She said her experiences led her to envision a school library as not just a “repository for books,” but instead a “dynamic, multimedia learning environment where students are creating content and reaching far beyond the school walls.”
From ‘chronically failing’ to today
At Ruth Hill Elementary – a school with a high percentage of economically disadvantaged students – that was especially important. Based on 2016 standardized test scores and CCRPI, Ruth Hill was placed on the “chronically failing schools” list by the Georgia Department of Education, and was identified as the Coweta County School System’s “most struggling school.”
By the time Ruth Hill made Georgia’s list, a long-term improvement plan already was in place. The plan included extra personnel and support, tutoring before and after school and on weekends, flexible instruction time and academic parent-teacher teams.
“We knew our kids were not making the progress we wanted, and that made us focus more on what we were doing in the classroom,” Principal Aaron Corley said at the time.
Students and their families also benefited from the Launch Pad Library’s innovative, hands-on learning programs, which offered several different approaches to connect classroom work to the real world. Staff made home visits to their students and got to know the families of the community, and Graner led a Bookmobile-style effort to get books in the hands of students without summer access to reading materials.
By the end of 2017, Ruth Hill students had made significant gains in every area of Milestones testing and the school was removed from the “chronically failing list.”
As the Launch Pad Library has grown and evolved, other efforts have grown up around it. In 2019, Graner helped Ruth Hill students research community issues, and the students settled on homelessness and its effects on children as the center of a service project called “Sweet Dreams.”
In October of that year, Ruth Hill enlisted the community’s help in meeting a 16-day challenge to fill 100 bags with a new stuffed animal, blanket and paperback book, along with quick-dry washcloths and travel-size toothbrushes, toothpaste and soap. Fifth grade students packed the bags, and many items were donated from community members and businesses.
Students distributed the bags to nonprofits, public safety departments and educational settings. Recipients included Bridging the Gap, One Roof, CASA, Newnan Fire Department, Newnan Police Department, Coweta Sheriff’s Office, Coweta County Schools’ McKinney-Vento homeless children liaison office and Ruth Hill’s counselor’s office.
Graner entered the project in an Atlanta radio station giveaway contest, calling the idea of winning “a pipe dream,” but Ruth Hill won the grand prize of $10,000.
Launching Mrs. Graner into retirement
But it’s the day-to-day interactions that students – and Graner – will miss.
Class after class filed into the Launch Pad Library on Friday, May 21, to deliver flowers, songs, homemade cards and gifts as a fond farewell to their media specialist. One class even spelled out “G-R-A-N-E-R” with note cards, naming an adjective for each letter.

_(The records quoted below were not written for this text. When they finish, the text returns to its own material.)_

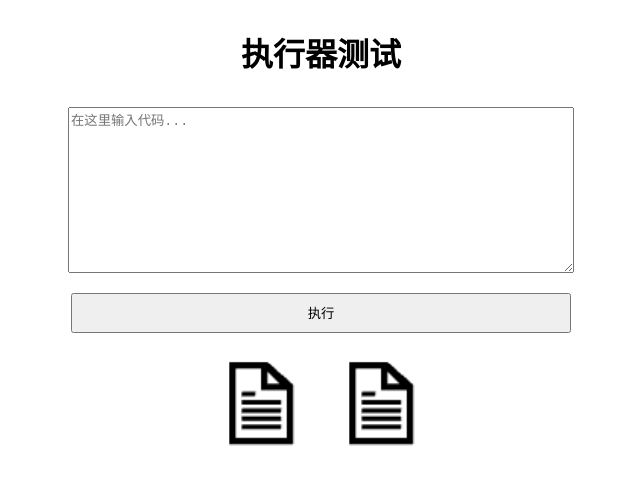
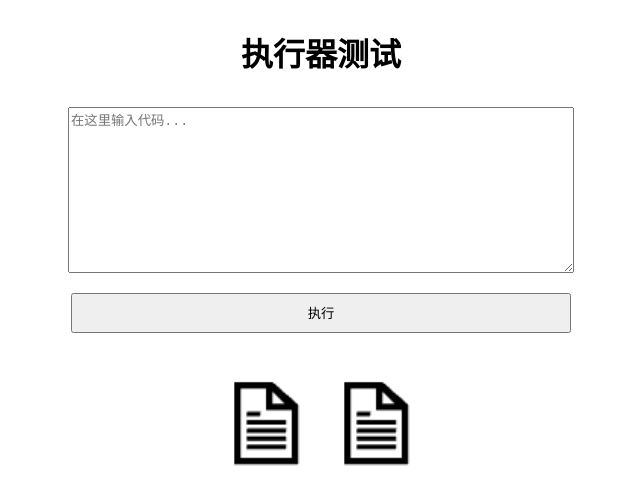
Before and after one commit to warku123/off-chain-computing-frontend, a Vue app in the folder front/: page / in a window 1280 px wide. Both pictures are taken after a click on the button "执行". Shown: the top 504 px of the page, without its empty margins (319-959 px from the left). Built offline with nearby package versions, Linux system fonts and the light colour scheme.

Commit message:
try flex

```diff
--- a/front/src/components/CodeExecutor.vue
+++ b/front/src/components/CodeExecutor.vue
@@ -3,8 +3,10 @@
       <h1>执行器测试</h1>
       <textarea v-model="code" placeholder="在这里输入代码..."></textarea>
       <button @click="executeCode">执行</button>
-      <div class="snapshots">
-        <img v-for="(snapshot, index) in snapshots" :key="index" :src="snapshot" alt="快照" />
+      <div class="snapshot-container">
+        <div class="snapshot" v-for="(snapshot, index) in snapshots" :key="index">
+          <img :src="snapshot" alt="快照" />
+        </div>
       </div>
     </div>
 </template>
@@ -14,18 +16,31 @@
   data() {
     return {
       code: '', // 用于存储输入的代码
-        snapshots: [] // 存储快照图片的数组
+      snapshots: [], // 存储快照图片的数组
+      intervalId: null // 存储 setInterval 的 ID
     };
   },
   methods: {
     executeCode() {
-        // 添加快照
-        this.snapshots.push(require('@/assets/state.png')); // 替换为实际快照图片的路径
+      if (this.intervalId !== null) {
+        // 如果已有计时器在运行，则清除它
+        clearInterval(this.intervalId);
+      }
+
+      this.addSnapshot();
 
       // 每隔2秒添加一个新的快照
-        setInterval(() => {
-          this.snapshots.push(require('@/assets/state.png')); // 替换为实际快照图片的路径
-        }, 2000);
+      this.intervalId = setInterval(this.addSnapshot, 2000);
+    },
+    addSnapshot() {
+      // 添加新快照到数组，使用 require 来指定资源路径
+      this.snapshots.push(require('@/assets/state.png'));
+    }
+  },
+  beforeDestroy() {
+    // 组件销毁前清除计时器
+    if (this.intervalId !== null) {
+      clearInterval(this.intervalId);
     }
   }
 };
@@ -54,8 +69,22 @@
     height: 40px; /* 按钮高度固定 */
   }
 
-  .snapshots img {
-  width: 100px; /* 或者任何您希望的大小 */
-  margin: 10px;
+  .snapshot-container {
+    display: flex;
+    flex-wrap: wrap;
+    gap: 10px;
+    padding: 10px;
+    justify-content: flex-start;
+    align-items: flex-start;
+    margin-top: 20px;
+  }
+
+  .snapshot {
+    flex: 0 1 auto;
+  }
+
+  .snapshot img {
+    width: 100px;
+    display: block;
   }
 </style>
```
Lines whose indentation alone changed are shown as unchanged.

Colleagues and family members lured her outside under the guise of taking photos, and Corley surprised Graner by revealing a brass plaque reading “Welcome to the Anne Graner Launch Pad Library, Dedicated Spring 2021.”

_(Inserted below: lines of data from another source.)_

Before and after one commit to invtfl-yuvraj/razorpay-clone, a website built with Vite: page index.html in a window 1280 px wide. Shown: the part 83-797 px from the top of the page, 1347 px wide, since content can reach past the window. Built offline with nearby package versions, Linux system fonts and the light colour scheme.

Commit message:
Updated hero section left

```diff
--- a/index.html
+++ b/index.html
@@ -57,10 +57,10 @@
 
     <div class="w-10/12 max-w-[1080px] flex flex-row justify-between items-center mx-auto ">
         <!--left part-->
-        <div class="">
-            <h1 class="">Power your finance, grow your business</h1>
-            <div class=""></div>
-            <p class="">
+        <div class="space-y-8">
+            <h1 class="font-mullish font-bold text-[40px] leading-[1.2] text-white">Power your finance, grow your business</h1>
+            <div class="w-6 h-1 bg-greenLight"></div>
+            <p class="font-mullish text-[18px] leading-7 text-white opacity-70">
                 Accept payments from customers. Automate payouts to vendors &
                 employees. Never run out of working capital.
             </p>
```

Friends and colleagues from all areas of Graner’s life joined the celebration via video to celebrate her retirement as well. Corley praised her passion and her ability to give students experiences at Ruth Hill they couldn’t get anywhere else.
“You’ve done so much in such a short period of time,” said Corley, who thanked her for “making everything about the students.”
“We know that you will continue to impact the community and world around you, just like you did at Ruth Hill,” he added. “We know that you’re going to do amazing things.”